The Caribbean should be examining its relationship with the U.K. post-Brexit.
The U.K./Caribbean Forum, aimed at strengthening cooperation between the U.K. and Caribbean countries, meets biennially, but has not met since 2016. It is not likely to meet until 2020, when the political situation in the U.K., hopefully, will be more stable and predictable.
Currently, as Oct. 31 approaches, the British political situation is most unsettled and it does appear that general elections are on the horizon. This does not mean, however, that the U.K. administrations have not been considering their relationship with the Caribbean countries. Since 2016, there have been high level contacts between foreign and trade ministers at the bilateral, regional, Commonwealth, African Caribbean and Pacific (ACP) and United Nations (U.N.) levels.
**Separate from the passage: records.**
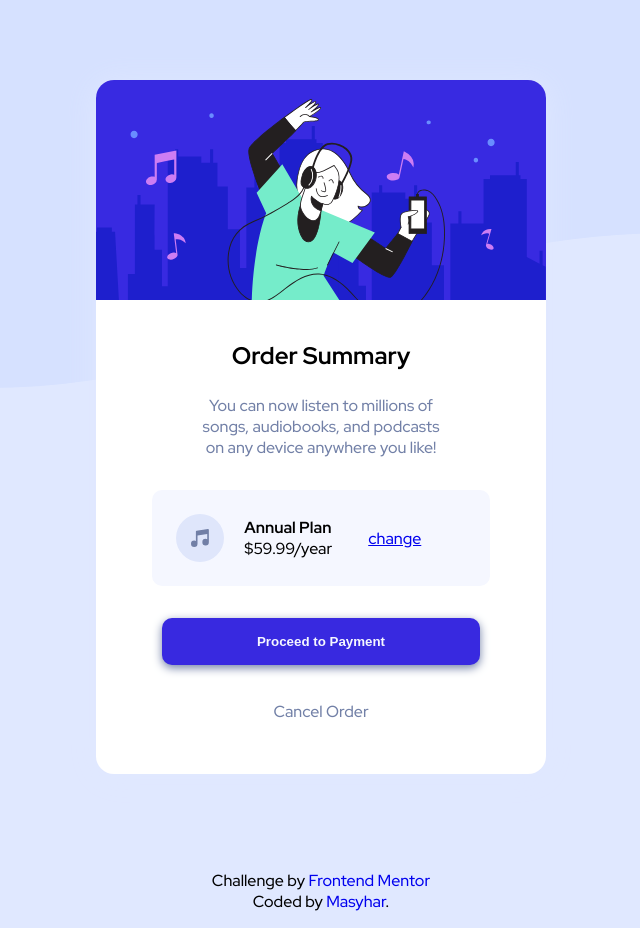
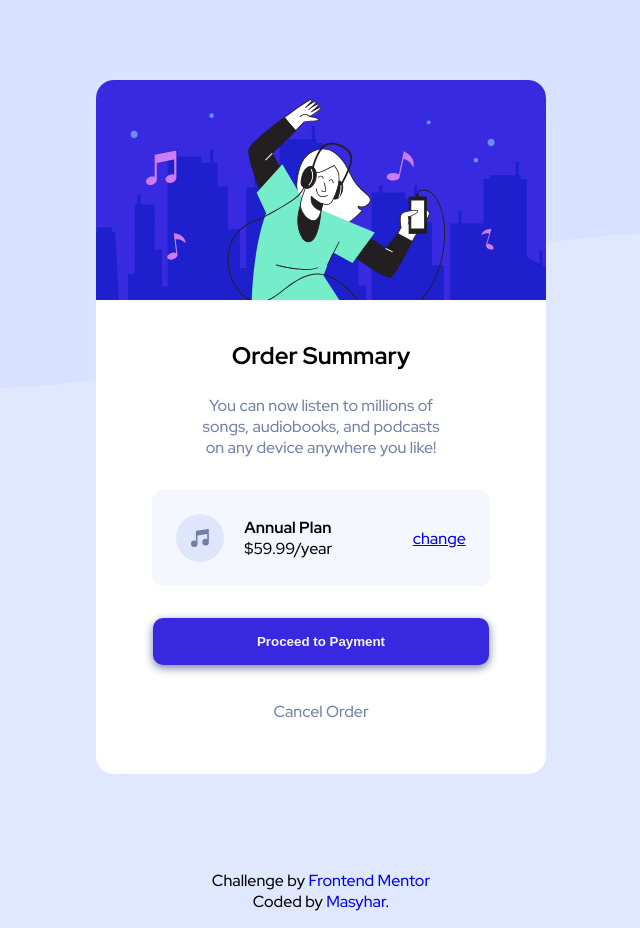
Before and after one commit to mymasyhar/order-summary-card, a plain HTML site: page index.html in a window 1280 px wide. Shown: the whole page, without its empty margins (319-959 px from the left). Drawn offline with Linux system fonts and the light colour scheme.

Commit message:
fixing card plan

```diff
--- a/app/css/style.css
+++ b/app/css/style.css
@@ -76,7 +76,11 @@ body {
 }
 
 .card__info {
-  margin-right: 3rem;
+  margin-right: 5rem;
+}
+
+.card__plan > a {
+  margin: 0 0 0 auto;
 }
 
 .card__plan img {
@@ -90,7 +94,7 @@ body {
 
 .card__button--group button {
   width: 100%;
-  max-width: 90%;
+  max-width: 95%;
   border: none;
   padding: 1rem;
   margin-bottom: 2.25rem;
```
Though in a climate of uncertainty, there should have been opportunities for engagements at the U.N. General Assembly, where a summit on the U.N. Sustainable Development Goals (U.N. SDGs) was scheduled last month in New York, and also at the Commonwealth Trade Ministers Meeting, London on Oct. 10.
In Oct. 2018, the Guyana Chronicle reported that British high commissioners to Guyana, Barbados/OECS and Trinidad and Tobago, then meeting with the former Vice President of Guyana Carl Greenidge, were part of a team working on a strategy to strengthen U.K./Caribbean relations. This indicates that the British high commissioners in the region have a mandate to develop a Caribbean strategy.
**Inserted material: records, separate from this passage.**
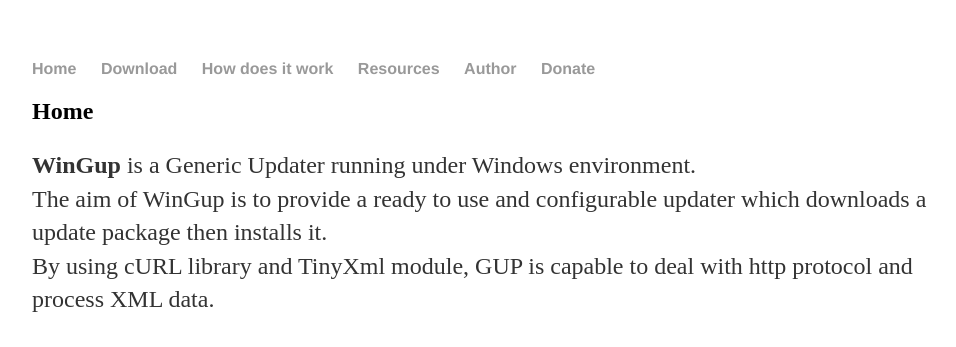
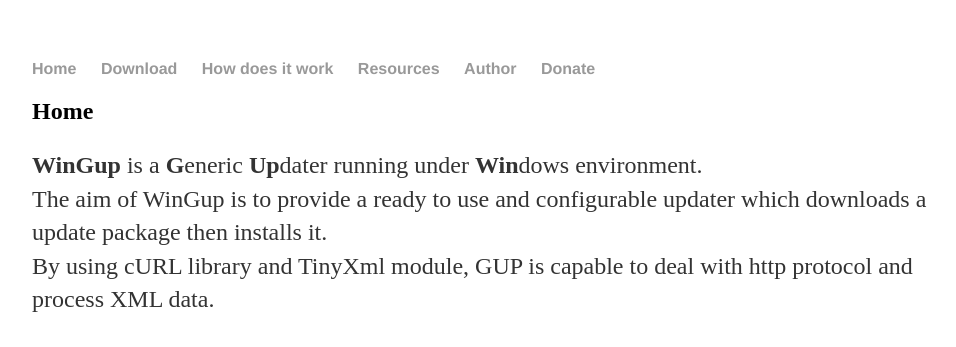
Before and after one commit to gupwin32/gupwin32.github.io, a Jekyll site: the page built from index.html, in a window 1280 px wide. Shown: the top 347 px of the page, without its empty margins (160-1116 px from the left). Built offline with Jekyll 4.4.1, drawn with Linux system fonts in a browser that asks for light colours.

Commit message:
Update index.html

```diff
--- a/index.html
+++ b/index.html
@@ -5,7 +5,7 @@ title: WinGup
 <div class="blurb">
 <h2>Home</h2>
 <p>
-<b>WinGup</b> is a Generic Updater running under Windows environment.<br/>
+<b>WinGup</b> is a <b>G</b>eneric <b>Up</b>dater running under <b>Win</b>dows environment.<br/>
 The aim of WinGup is to provide a ready to use and configurable updater which downloads a update package then installs it.<br/>
 By using cURL library and TinyXml module, GUP is capable to deal with http protocol and process XML data.
 </p>
```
An Aug. 12 press release from the U.K. Department of International Trade (U.K. DIT) reported that it hosted an event in Bristol, in partnership with the Caribbean Development Bank and the Caribbean Council, showcasing opportunities in the region for U.K. companies, including Small and Medium-sized Enterprises (SMEs), in energy, infrastructure and other sectors.
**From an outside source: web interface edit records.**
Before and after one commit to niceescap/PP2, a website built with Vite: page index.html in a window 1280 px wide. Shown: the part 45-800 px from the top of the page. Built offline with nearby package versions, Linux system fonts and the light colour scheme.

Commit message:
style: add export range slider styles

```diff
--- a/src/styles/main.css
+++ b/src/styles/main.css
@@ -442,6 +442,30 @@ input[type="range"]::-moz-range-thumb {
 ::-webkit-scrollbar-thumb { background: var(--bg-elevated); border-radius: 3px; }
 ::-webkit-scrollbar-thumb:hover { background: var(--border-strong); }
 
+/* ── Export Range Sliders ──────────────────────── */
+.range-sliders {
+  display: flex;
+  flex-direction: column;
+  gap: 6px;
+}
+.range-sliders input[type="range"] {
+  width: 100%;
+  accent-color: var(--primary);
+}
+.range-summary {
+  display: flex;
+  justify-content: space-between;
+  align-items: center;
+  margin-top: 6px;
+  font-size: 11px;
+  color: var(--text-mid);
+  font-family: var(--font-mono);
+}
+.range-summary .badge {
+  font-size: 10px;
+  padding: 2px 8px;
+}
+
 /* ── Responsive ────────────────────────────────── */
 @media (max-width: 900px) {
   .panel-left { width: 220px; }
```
In March, the U.K. and the ACP Caribbean Forum (CARIFORUM) members signed the continuity Economic Partnership Agreement (EPA) to ensure trade under preferential terms post Brexit. Bilaterally, the U.K. has been moving to strengthen its engagement with individual Caribbean countries, particularly Guyana.
The U.K. Department of International Development (DFID), in its Caribbean profile, states that the U.K. sees the Caribbean as a key partner and indicates that it will continue development support focusing on specific U.N. SDGs – (7) affordable and clean energy; (8) decent work and economic growth; (9) building sustainable and resilient infrastructure; (13) promoting climate action; and (16) fostering peace, justice and strong institutions. The U.K. has keen interest in reducing crime and in promoting trade and business opportunities.
DFID states: “As we leave the EU, we will strengthen bonds with the Commonwealth Caribbean, with DFID providing U.K. aid to poorer countries.” This could be a reference to the high and upper middle income status of Caribbean countries. DFID’s emphasis on opportunities for U.K. businesses and trade seems to be highlighting trade over aid.
The U.K. also has to determine how it defines the Caribbean, whether it is the Commonwealth Caribbean (only the anglophone Caribbean), CARICOM (which includes Haiti and Suriname) or CARIFORUM (which includes the Dominican Republic).
So while former U.K. Prime Minister Theresa May did not visit the Caribbean as she did Africa, the U.K. has been making progress in designing a post-Brexit strategy for its relationship with the Caribbean.
On the Caribbean side, focus has been on concluding the continuity trade agreement, with some bilateral contacts and expressions of interest.
What is not clear is whether the Caribbean is actively developing its strategy for engagement with a post-Brexit U.K. (Global Britain) pending convening of the U.K./Caribbean Forum.